Killer T Cells

What are CTLs, or killer T-cells?

Cytotoxic T lymphocytes (CTLs) are a subset of αβT-cells that usually express the CD8 co-receptor and have the ability to directly kill infected cells.

What is the role of CTLs in the immune system?

As a major part of the adaptive immune system, T-cells scan the intracellular environment in order to target and destroy infected cells. Small peptide fragments, representing the entire cellular content, are transported to the cell surface as pMHC, allowing T-cell surface expressed antigen specific αβTCRs to scan for foreign signals. T-cells interact with a large number of different cell types and recognise a diverse array of pathogens.
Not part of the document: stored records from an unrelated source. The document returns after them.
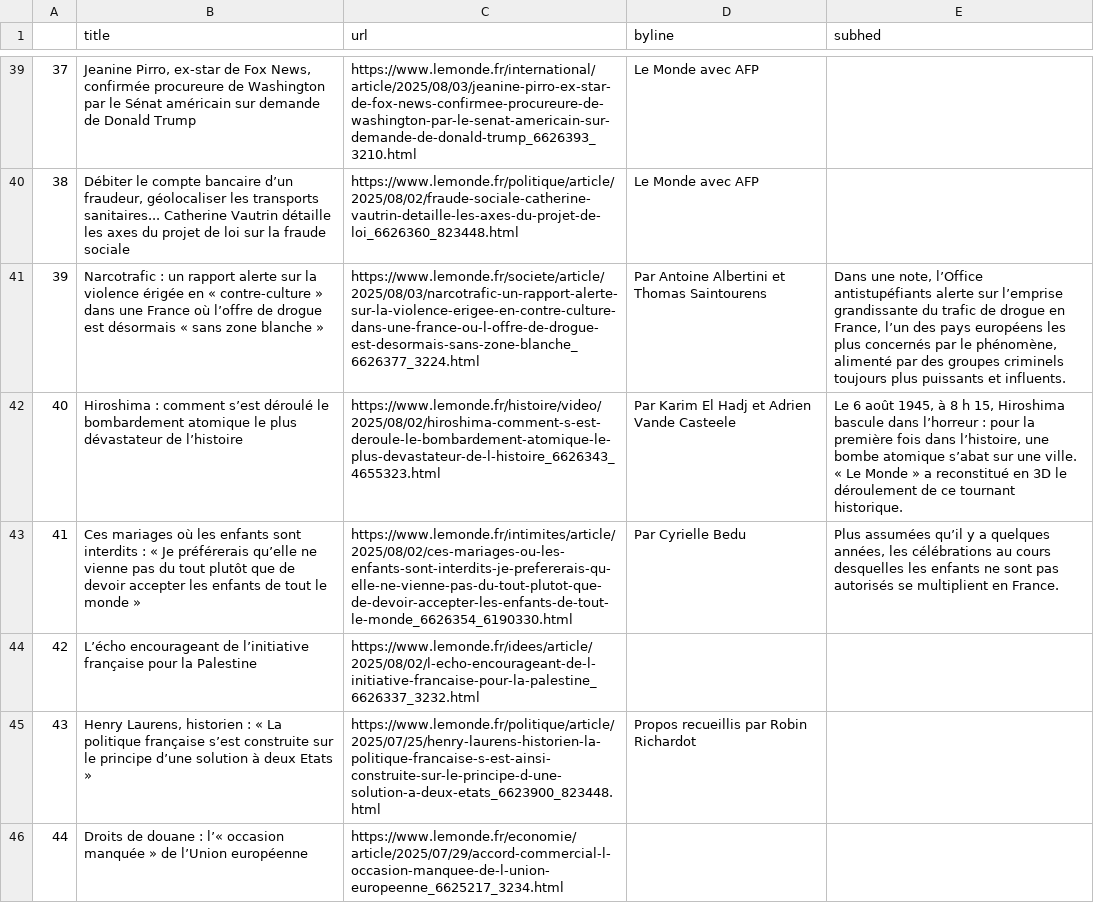
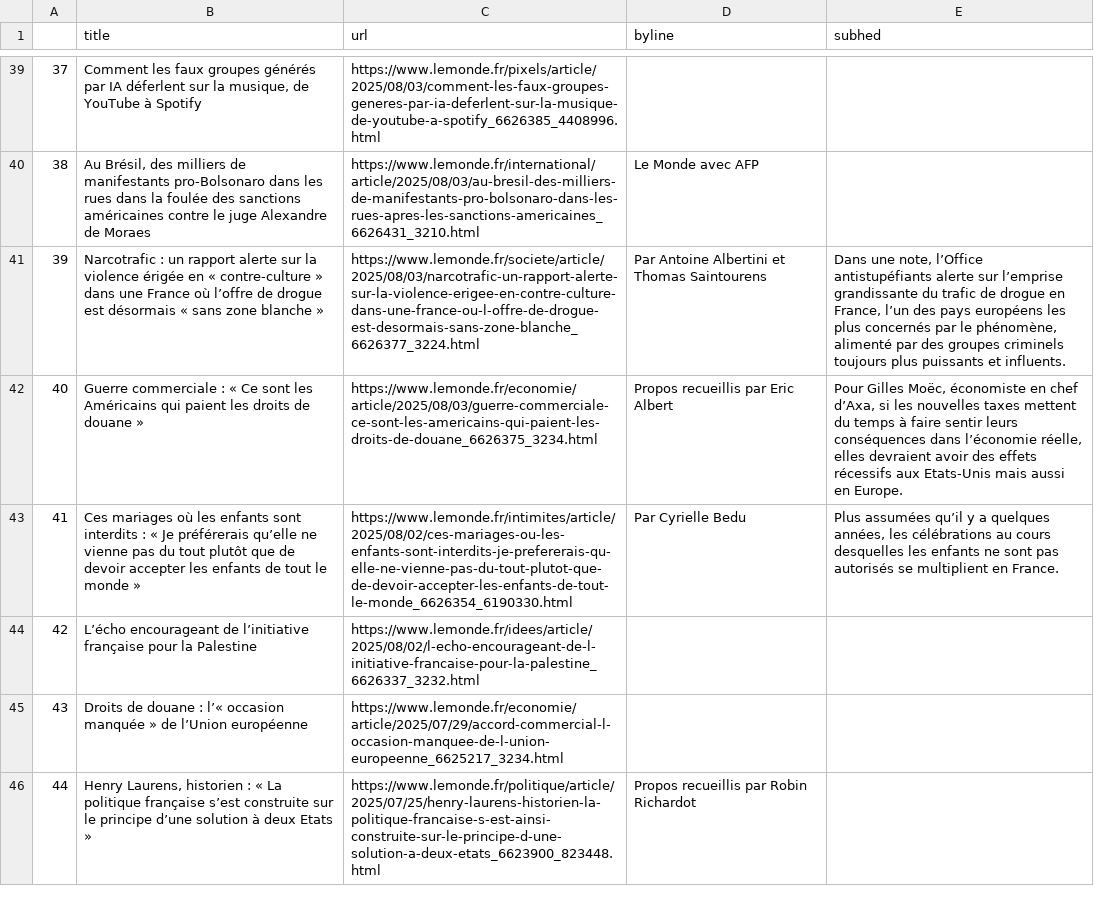
Before and after one commit to Levin-Ari/homework-7, a CSV file: le_monde.csv, drawn as a sheet; only a part is shown, gaps mark what is left out; the diff covers the shown part only; the diff names each change by its address in the sheet, - before the commit and + after, or states it on an @@ line.

```diff
--- a/le_monde.csv
+++ b/le_monde.csv
-B39 (title): Jeanine Pirro, ex-star de Fox News, confirmée procureure de Washington par le Sénat américain sur demande de Donald Trump
+B39 (title): Comment les faux groupes générés par IA déferlent sur la musique, de YouTube à Spotify
-C39 (url): https://www.lemonde.fr/international/article/2025/08/03/jeanine-pirro-ex-star-de-fox-news-confirmee-procureure-de-washington-par-le-senat-americain-sur-demande-de-donald-trump_6626393_3210.html
+C39 (url): https://www.lemonde.fr/pixels/article/2025/08/03/comment-les-faux-groupes-generes-par-ia-deferlent-sur-la-musique-de-youtube-a-spotify_6626385_4408996.html
-D39 (byline): Le Monde avec AFP
+D39 (byline): (empty)
-B40 (title): Débiter le compte bancaire d’un fraudeur, géolocaliser les transports sanitaires... Catherine Vautrin détaille les axes du projet de loi sur la fraude sociale
+B40 (title): Au Brésil, des milliers de manifestants pro-Bolsonaro dans les rues dans la foulée des sanctions américaines contre le juge Alexandre de Moraes
-C40 (url): https://www.lemonde.fr/politique/article/2025/08/02/fraude-sociale-catherine-vautrin-detaille-les-axes-du-projet-de-loi_6626360_823448.html
+C40 (url): https://www.lemonde.fr/international/article/2025/08/03/au-bresil-des-milliers-de-manifestants-pro-bolsonaro-dans-les-rues-apres-les-sanctions-americaines_6626431_3210.html
-B42 (title): Hiroshima : comment s’est déroulé le bombardement atomique le plus dévastateur de l’histoire
+B42 (title): Guerre commerciale : « Ce sont les Américains qui paient les droits de douane »
-C42 (url): https://www.lemonde.fr/histoire/video/2025/08/02/hiroshima-comment-s-est-deroule-le-bombardement-atomique-le-plus-devastateur-de-l-histoire_6626343_4655323.html
+C42 (url): https://www.lemonde.fr/economie/article/2025/08/03/guerre-commerciale-ce-sont-les-americains-qui-paient-les-droits-de-douane_6626375_3234.html
-D42 (byline): Par Karim El Hadj et Adrien Vande Casteele
+D42 (byline): Propos recueillis par Eric Albert
-E42 (subhed): Le 6 août 1945, à 8 h 15, Hiroshima bascule dans l’horreur : pour la première fois dans l’histoire, une bombe atomique s’abat sur une ville. « Le Monde » a reconstitué en 3D le déroulement de ce tournant historique.
+E42 (subhed): Pour Gilles Moëc, économiste en chef d’Axa, si les nouvelles taxes mettent du temps à faire sentir leurs conséquences dans l’économie réelle, elles devraient avoir des effets récessifs aux Etats-Unis mais aussi en Europe.
-B45 (title): Henry Laurens, historien : « La politique française s’est construite sur le principe d’une solution à deux Etats »
+B45 (title): Droits de douane : l’« occasion manquée » de l’Union européenne
-C45 (url): https://www.lemonde.fr/politique/article/2025/07/25/henry-laurens-historien-la-politique-francaise-s-est-ainsi-construite-sur-le-principe-d-une-solution-a-deux-etats_6623900_823448.html
+C45 (url): https://www.lemonde.fr/economie/article/2025/07/29/accord-commercial-l-occasion-manquee-de-l-union-europeenne_6625217_3234.html
-D45 (byline): Propos recueillis par Robin Richardot
+D45 (byline): (empty)
-B46 (title): Droits de douane : l’« occasion manquée » de l’Union européenne
+B46 (title): Henry Laurens, historien : « La politique française s’est construite sur le principe d’une solution à deux Etats »
-C46 (url): https://www.lemonde.fr/economie/article/2025/07/29/accord-commercial-l-occasion-manquee-de-l-union-europeenne_6625217_3234.html
+C46 (url): https://www.lemonde.fr/politique/article/2025/07/25/henry-laurens-historien-la-politique-francaise-s-est-ainsi-construite-sur-le-principe-d-une-solution-a-deux-etats_6623900_823448.html
-D46 (byline): (empty)
+D46 (byline): Propos recueillis par Robin Richardot
```
Also changed, not shown: 63 edited cells elsewhere in this file.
This diversity has lead to distinct antigen recognition pathways which generate the appropriate T-cell response. These antigen recognition pathways can be subdivided according to the class of MHC presenting the antigenic peptide. MHCI present 8-13 mer antigenic peptides derived from intracellular pathogens such as viruses and tumours to CTLs . CTL recognition can lead to the release of cytotoxic granules, the release of lymphokines and the activation of apoptotic pathways via the FAS/FASL interaction to destroy the infected cell. Thus, CTL are our main defence against viruses and tumours.

Killer T Cells

Why is it important to study CTLs?

CTL responses to disease are initiated through the interaction between the TCR, on the surface of a T-cell, and protein fragments derived from ‘foreign’ invaders that are presented by pMHCI on the surface of infected cells. Once a CTL has identified a cell expressing a ‘foreign’ pMHCI, the infected cell is eliminated. Understanding these mechanisms that underlie CTL antigen recognition and activation are vital for understanding and treating disease.